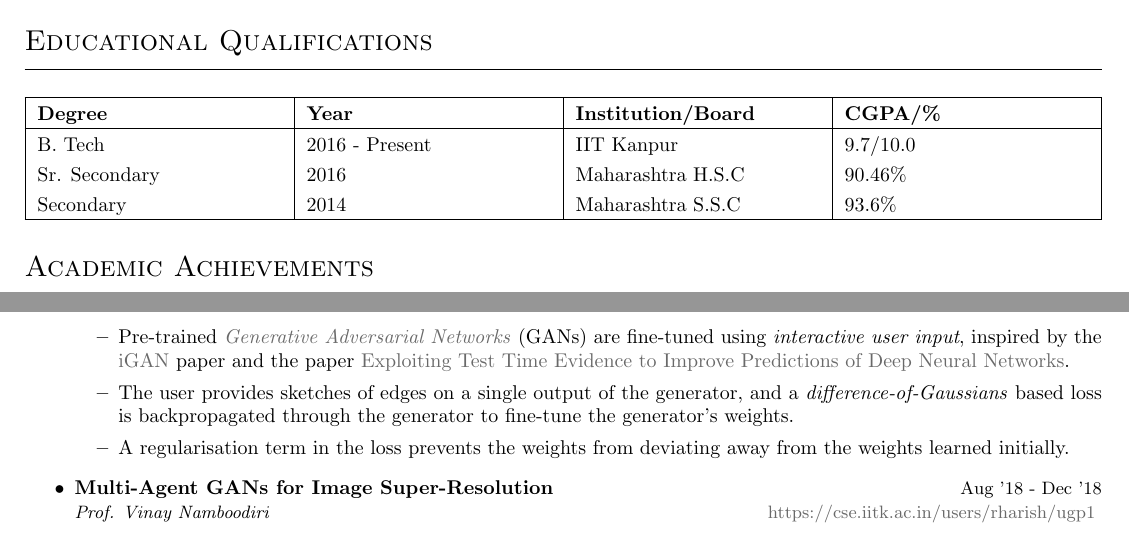
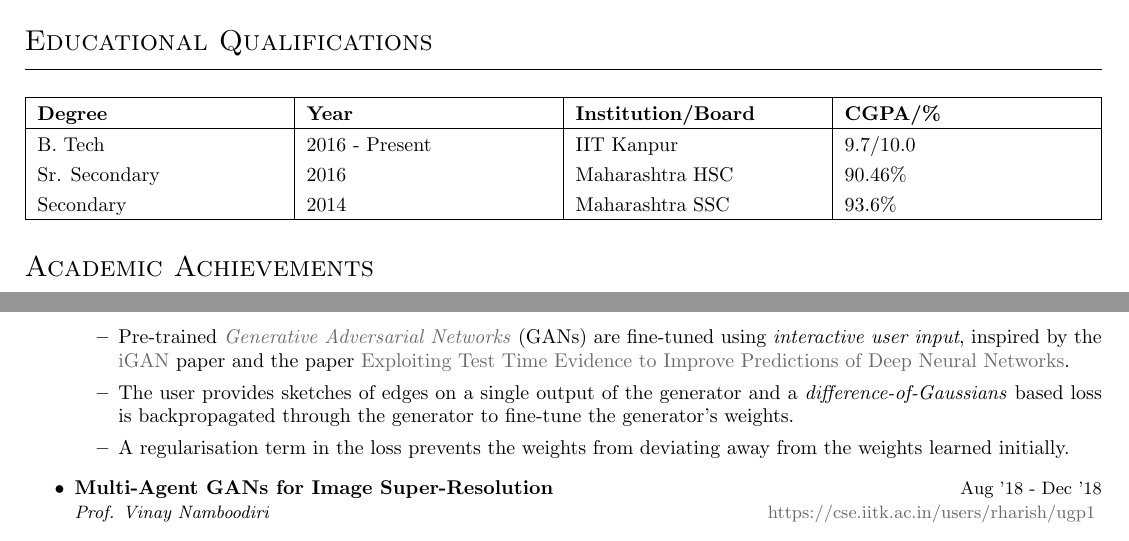
Before and after one commit to kalpit181/resume, a LaTeX CV (resume.tex, which reads sections/projects.tex, sections/qualifications.tex): two parts of pages 1 and 2 of 2, joined at a grey line, cut so that both start at the same text. Compiled offline with pdfLaTeX.

Commit message:
Grammarly-suggested edits

```diff
--- a/sections/projects.tex
+++ b/sections/projects.tex
@@ -31,7 +31,7 @@
 
 \item \begin{project}[https://cse.iitk.ac.in/users/rharish/ugp2]{Improving GANs through Test-Time Constraints}{Jan '19 - Present}{Prof. Vinay Namboodiri and Prof. Chetan Arora}
     \item Pre-trained \href{https://arxiv.org/abs/1406.2661}{\textit{Generative Adversarial Networks}} (GANs) are fine-tuned using \textit{interactive user input}, inspired by the \href{https://arxiv.org/abs/1609.03552}{iGAN} paper and the paper \href{https://arxiv.org/abs/1811.09796}{Exploiting Test Time Evidence to Improve Predictions of Deep Neural Networks}.
-    \item The user provides sketches of edges on a single output of the generator, and a \textit{difference-of-Gaussians} based loss is backpropagated through the generator to fine-tune the generator's weights.
+    \item The user provides sketches of edges on a single output of the generator and a \textit{difference-of-Gaussians} based loss is backpropagated through the generator to fine-tune the generator's weights.
     \item A regularisation term in the loss prevents the weights from deviating away from the weights learned initially.
 \end{project}
 
--- a/sections/qualifications.tex
+++ b/sections/qualifications.tex
@@ -10,8 +10,8 @@
 \textbf{Degree} & \textbf{Year}  & \textbf{Institution/Board} & \textbf{CGPA/\%}\\
 \midrule
 B. Tech         & 2016 - Present & IIT Kanpur                 & 9.7/10.0\\
-Sr. Secondary   & 2016           & Maharashtra H.S.C          & 90.46\%\\
-Secondary       & 2014           & Maharashtra S.S.C          & 93.6\%\\
+Sr. Secondary   & 2016           & Maharashtra HSC            & 90.46\%\\
+Secondary       & 2014           & Maharashtra SSC            & 93.6\%\\
 \bottomrule
 
 \end{tabularx}
```
Also changed, not shown: resume.pdf.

----------

▶ **Instructions to follow**: Return each line of the data where the word "Secondary" appears.

▶ **Output for this task**:
-Sr. Secondary   & 2016           & Maharashtra H.S.C          & 90.46\%\\
-Secondary       & 2014           & Maharashtra S.S.C          & 93.6\%\\
+Sr. Secondary   & 2016           & Maharashtra HSC            & 90.46\%\\
+Secondary       & 2014           & Maharashtra SSC            & 93.6\%\\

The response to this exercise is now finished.